[Edit difference data]

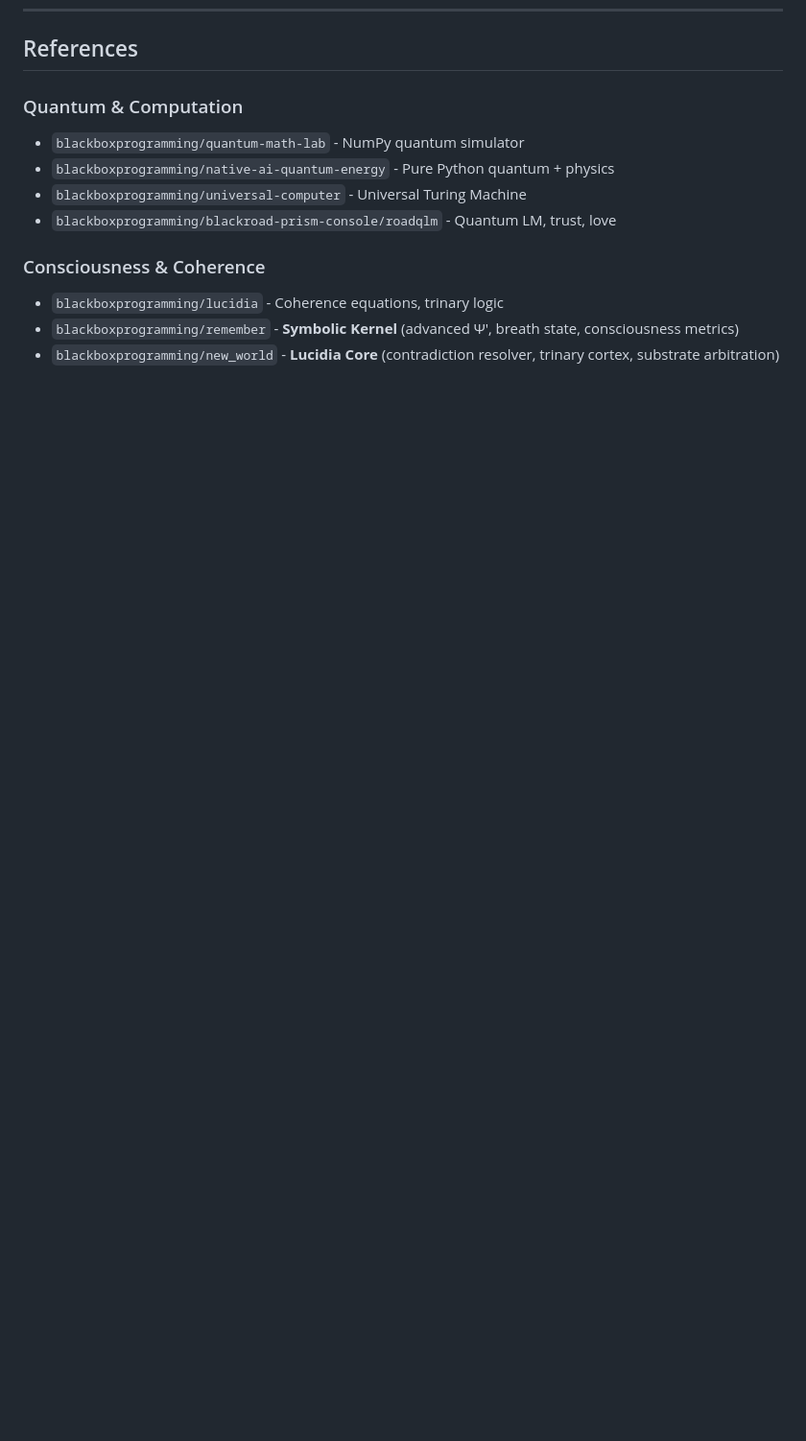
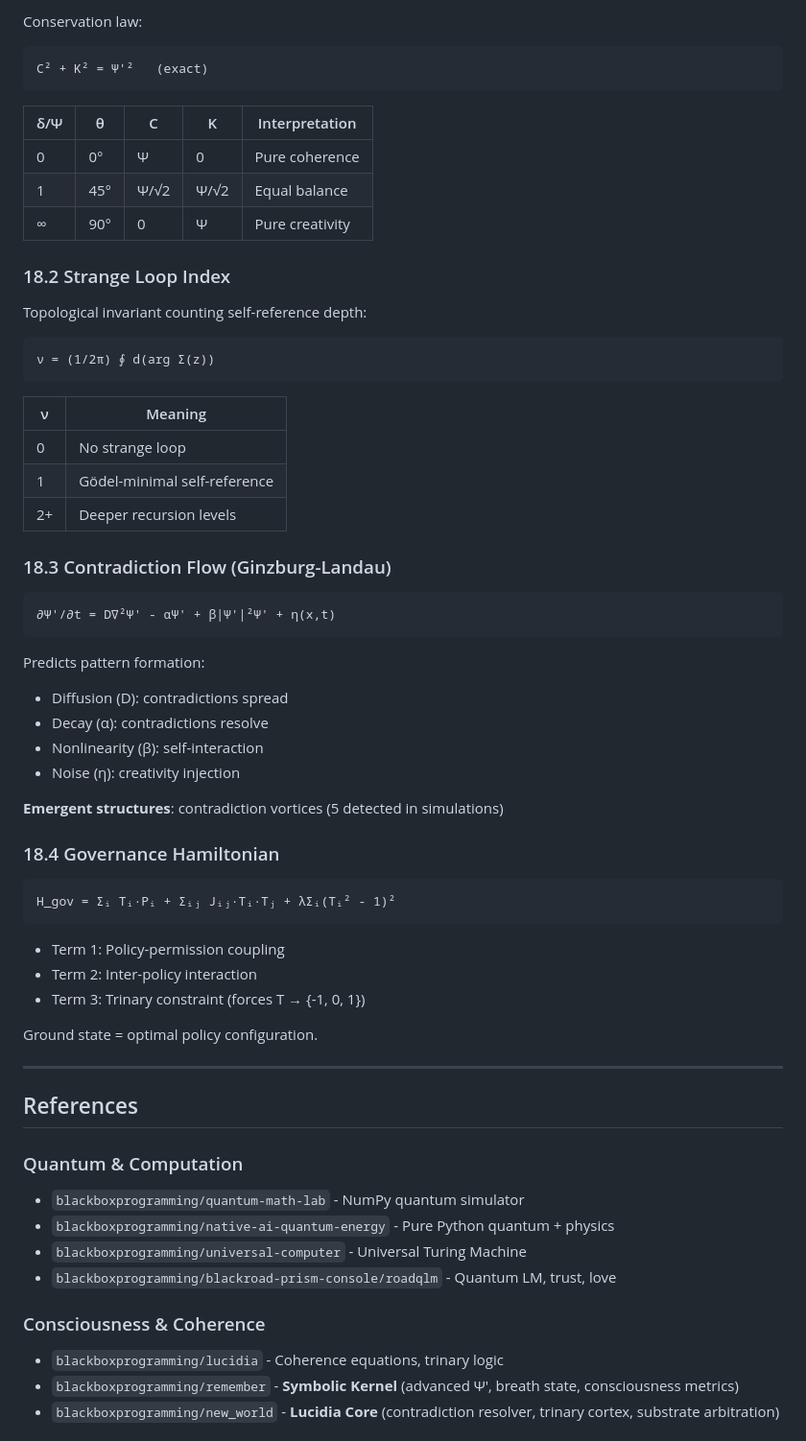
Before and after one commit to BlackRoad-OS/blackroad-os-operator, a Markdown page: docs/MATHEMATICAL_FRAMEWORK.md, the part around one of its changes. Shown at 96% size. Rendered like a GitHub page; blank space fills up the shorter version.

````diff
--- a/docs/MATHEMATICAL_FRAMEWORK.md
+++ b/docs/MATHEMATICAL_FRAMEWORK.md
@@ -958,3 +1034,55 @@ The complete set of 35 canonical equations from the White Paper:
+Conservation law:
+```
+C² + K² = Ψ'²   (exact)
+```
+
+| δ/Ψ | θ | C | K | Interpretation |
+|-----|---|---|---|----------------|
+| 0 | 0° | Ψ | 0 | Pure coherence |
+| 1 | 45° | Ψ/√2 | Ψ/√2 | Equal balance |
+| ∞ | 90° | 0 | Ψ | Pure creativity |
+
+### 18.2 Strange Loop Index
+
+Topological invariant counting self-reference depth:
+```
+ν = (1/2π) ∮ d(arg Σ(z))
+```
+
+| ν | Meaning |
+|---|---------|
+| 0 | No strange loop |
+| 1 | Gödel-minimal self-reference |
+| 2+ | Deeper recursion levels |
+
+### 18.3 Contradiction Flow (Ginzburg-Landau)
+
+```
+∂Ψ'/∂t = D∇²Ψ' - αΨ' + β|Ψ'|²Ψ' + η(x,t)
+```
+
+Predicts pattern formation:
+- Diffusion (D): contradictions spread
+- Decay (α): contradictions resolve
+- Nonlinearity (β): self-interaction
+- Noise (η): creativity injection
+
+**Emergent structures**: contradiction vortices (5 detected in simulations)
+
+### 18.4 Governance Hamiltonian
+
+```
+H_gov = Σᵢ Tᵢ·Pᵢ + Σᵢⱼ Jᵢⱼ·Tᵢ·Tⱼ + λΣᵢ(Tᵢ² - 1)²
+```
+
+- Term 1: Policy-permission coupling
+- Term 2: Inter-policy interaction
+- Term 3: Trinary constraint (forces T → {-1, 0, 1})
+
+Ground state = optimal policy configuration.
+
+---
+
 ## References
 
 ### Quantum & Computation
````
Also changed, not shown: other parts of docs/MATHEMATICAL_FRAMEWORK.md (+76 -0 lines).
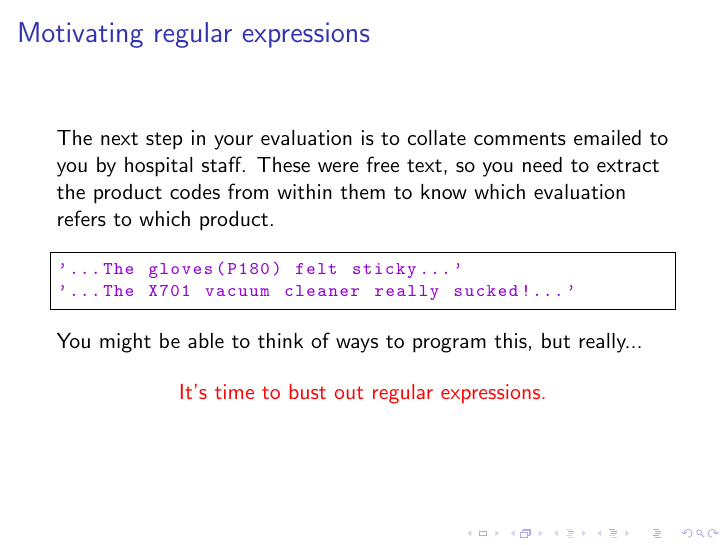
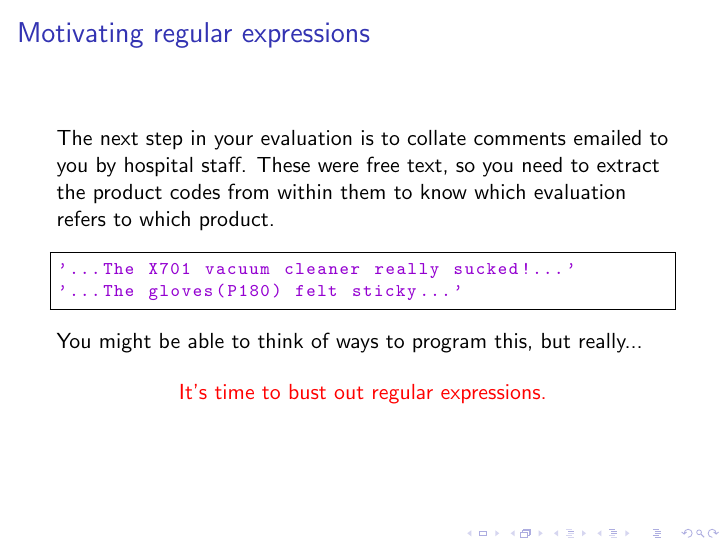
Before and after one commit to michelleful/RegexTutorial, LaTeX slides (presentation.tex): page 4 of 38. The pictures show the PDF file presentation.pdf that the author committed with the source.

Commit message:
Switched two lines in motivating slide

```diff
--- a/presentation.tex
+++ b/presentation.tex
@@ -94,8 +94,8 @@ It's a bit clunky, but it works.
 
 \begin{lrbox}{\mysavebox}
 \begin{lstlisting}
+'...The X701 vacuum cleaner really sucked!...'
 '...The gloves(P180) felt sticky...'
-'...The X701 vacuum cleaner really sucked!...'
 \end{lstlisting}
 \end{lrbox}
 
```
Also changed, not shown: presentation.pdf.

**Directions for this task:** Scan the records above for the word "contradictions" and return every line where it occurs.

**Response area:**
+- Diffusion (D): contradictions spread
+- Decay (α): contradictions resolve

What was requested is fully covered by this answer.